* **YOUR ASSIGNMENT**
Look through the data below and return each line where "cells" appears.

▼

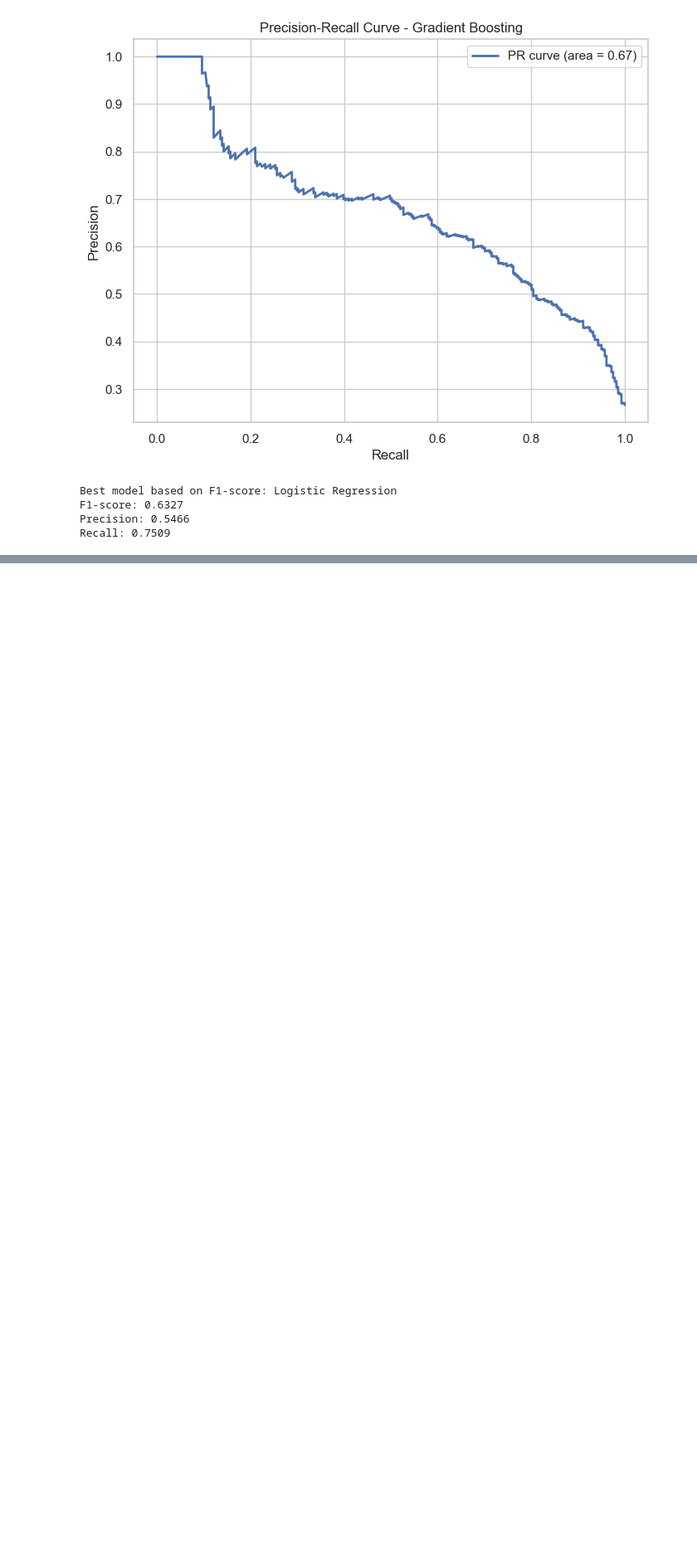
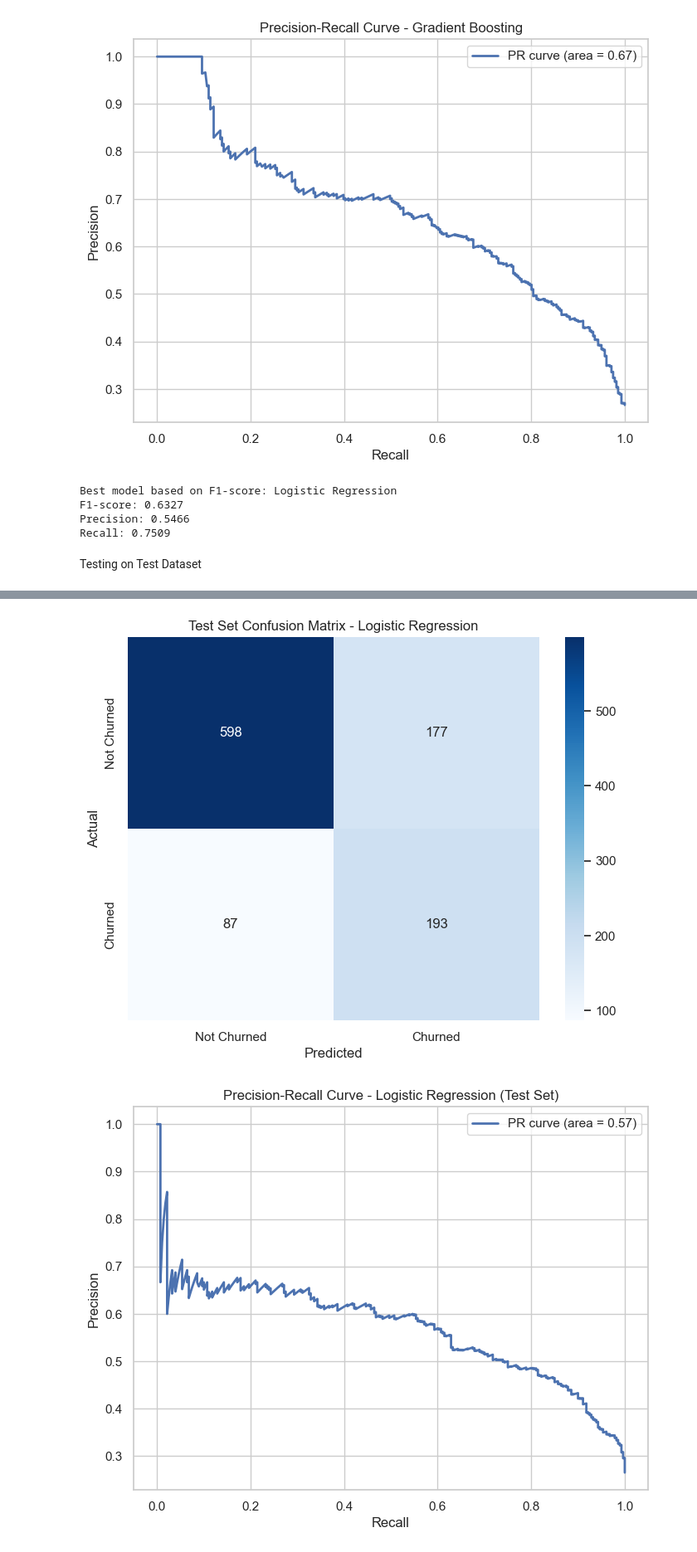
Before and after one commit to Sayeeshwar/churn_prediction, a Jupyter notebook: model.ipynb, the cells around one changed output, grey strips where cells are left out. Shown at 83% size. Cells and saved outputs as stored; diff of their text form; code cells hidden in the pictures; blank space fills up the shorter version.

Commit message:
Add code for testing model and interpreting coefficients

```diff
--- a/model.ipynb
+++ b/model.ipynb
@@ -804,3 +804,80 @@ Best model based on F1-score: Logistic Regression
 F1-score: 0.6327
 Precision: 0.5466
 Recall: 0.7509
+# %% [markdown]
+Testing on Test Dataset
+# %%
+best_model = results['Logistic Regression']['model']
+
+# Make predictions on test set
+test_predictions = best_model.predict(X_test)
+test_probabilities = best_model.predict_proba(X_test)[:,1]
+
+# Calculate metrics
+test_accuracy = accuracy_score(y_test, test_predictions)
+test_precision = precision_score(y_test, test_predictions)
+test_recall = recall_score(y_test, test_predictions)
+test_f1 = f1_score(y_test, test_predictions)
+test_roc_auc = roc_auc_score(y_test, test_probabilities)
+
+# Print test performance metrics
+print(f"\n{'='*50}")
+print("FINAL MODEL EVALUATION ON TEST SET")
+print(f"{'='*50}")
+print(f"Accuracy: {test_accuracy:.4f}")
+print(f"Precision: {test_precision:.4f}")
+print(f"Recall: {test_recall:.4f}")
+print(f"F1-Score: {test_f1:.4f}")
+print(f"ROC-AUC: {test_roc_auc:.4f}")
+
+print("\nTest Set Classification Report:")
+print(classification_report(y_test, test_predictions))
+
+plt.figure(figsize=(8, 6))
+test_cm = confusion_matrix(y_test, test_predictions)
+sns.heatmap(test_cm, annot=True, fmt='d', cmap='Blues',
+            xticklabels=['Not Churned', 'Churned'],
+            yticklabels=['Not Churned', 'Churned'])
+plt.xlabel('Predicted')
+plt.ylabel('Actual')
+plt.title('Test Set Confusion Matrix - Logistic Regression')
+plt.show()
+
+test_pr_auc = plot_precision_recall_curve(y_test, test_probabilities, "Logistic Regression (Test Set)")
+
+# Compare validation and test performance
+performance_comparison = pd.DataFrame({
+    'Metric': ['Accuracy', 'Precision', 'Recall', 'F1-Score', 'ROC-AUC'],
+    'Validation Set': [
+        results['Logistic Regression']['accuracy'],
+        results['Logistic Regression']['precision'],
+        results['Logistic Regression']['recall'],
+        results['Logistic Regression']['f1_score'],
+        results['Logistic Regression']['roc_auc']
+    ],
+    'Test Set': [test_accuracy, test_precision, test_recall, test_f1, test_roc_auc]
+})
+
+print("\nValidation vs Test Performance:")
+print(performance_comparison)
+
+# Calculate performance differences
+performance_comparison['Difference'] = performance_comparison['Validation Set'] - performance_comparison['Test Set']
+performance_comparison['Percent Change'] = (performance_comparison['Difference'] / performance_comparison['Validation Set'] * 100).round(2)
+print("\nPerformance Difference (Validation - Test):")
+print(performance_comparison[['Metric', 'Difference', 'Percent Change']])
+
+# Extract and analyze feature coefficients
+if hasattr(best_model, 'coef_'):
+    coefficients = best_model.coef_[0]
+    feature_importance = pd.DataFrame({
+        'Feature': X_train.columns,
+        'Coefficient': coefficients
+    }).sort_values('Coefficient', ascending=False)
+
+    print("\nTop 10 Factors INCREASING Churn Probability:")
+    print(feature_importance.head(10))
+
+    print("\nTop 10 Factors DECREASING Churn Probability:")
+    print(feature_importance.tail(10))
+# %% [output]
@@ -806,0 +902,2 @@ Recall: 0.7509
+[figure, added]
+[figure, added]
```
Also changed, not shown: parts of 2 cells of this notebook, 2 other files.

▲
▼

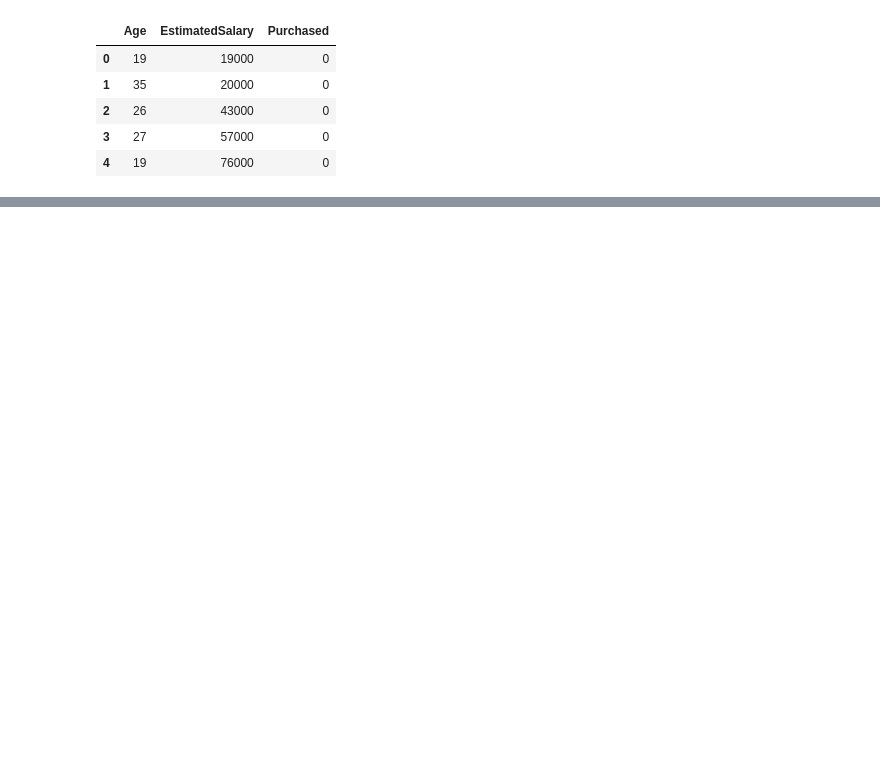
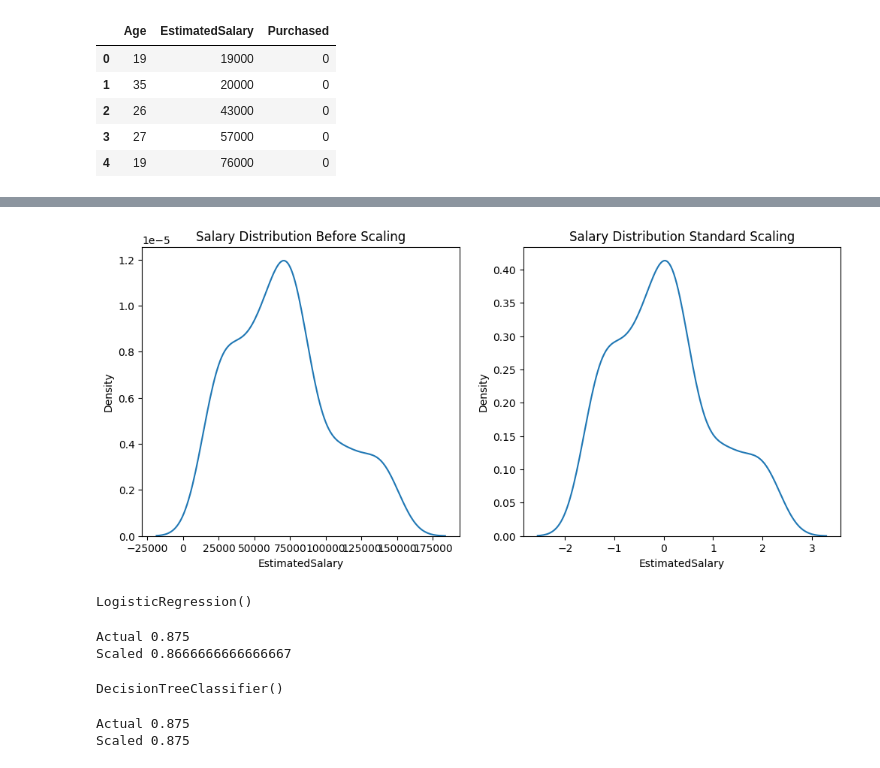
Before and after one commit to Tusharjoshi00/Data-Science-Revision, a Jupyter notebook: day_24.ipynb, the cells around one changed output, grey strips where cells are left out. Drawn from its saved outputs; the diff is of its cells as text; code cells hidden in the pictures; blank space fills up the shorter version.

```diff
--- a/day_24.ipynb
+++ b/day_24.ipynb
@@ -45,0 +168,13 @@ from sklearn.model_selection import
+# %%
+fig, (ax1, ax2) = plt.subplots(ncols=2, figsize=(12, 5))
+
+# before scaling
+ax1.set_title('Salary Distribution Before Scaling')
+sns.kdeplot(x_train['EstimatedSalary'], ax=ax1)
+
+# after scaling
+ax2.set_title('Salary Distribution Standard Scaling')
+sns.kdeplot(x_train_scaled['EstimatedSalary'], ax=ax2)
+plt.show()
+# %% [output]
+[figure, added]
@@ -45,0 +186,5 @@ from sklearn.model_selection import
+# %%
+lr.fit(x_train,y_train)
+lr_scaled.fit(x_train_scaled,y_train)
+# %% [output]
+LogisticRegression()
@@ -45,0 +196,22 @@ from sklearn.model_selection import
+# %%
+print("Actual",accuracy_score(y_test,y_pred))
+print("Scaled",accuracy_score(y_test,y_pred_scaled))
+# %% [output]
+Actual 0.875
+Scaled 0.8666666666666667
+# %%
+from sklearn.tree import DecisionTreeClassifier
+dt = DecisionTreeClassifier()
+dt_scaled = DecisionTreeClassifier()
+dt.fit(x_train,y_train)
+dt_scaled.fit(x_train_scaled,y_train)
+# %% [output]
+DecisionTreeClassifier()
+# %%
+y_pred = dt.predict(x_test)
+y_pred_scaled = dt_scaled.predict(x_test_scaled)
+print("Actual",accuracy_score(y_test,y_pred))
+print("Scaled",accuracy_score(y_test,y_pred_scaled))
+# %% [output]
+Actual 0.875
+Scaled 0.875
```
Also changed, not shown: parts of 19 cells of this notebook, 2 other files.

▲

* **EXERCISE RESPONSE**
Before and after one commit to Sayeeshwar/churn_prediction, a Jupyter notebook: model.ipynb, the cells around one changed output, grey strips where cells are left out. Shown at 83% size. Cells and saved outputs as stored; diff of their text form; code cells hidden in the pictures; blank space fills up the shorter version.
Also changed, not shown: parts of 2 cells of this notebook, 2 other files.
Before and after one commit to Tusharjoshi00/Data-Science-Revision, a Jupyter notebook: day_24.ipynb, the cells around one changed output, grey strips where cells are left out. Drawn from its saved outputs; the diff is of its cells as text; code cells hidden in the pictures; blank space fills up the shorter version.
Also changed, not shown: parts of 19 cells of this notebook, 2 other files.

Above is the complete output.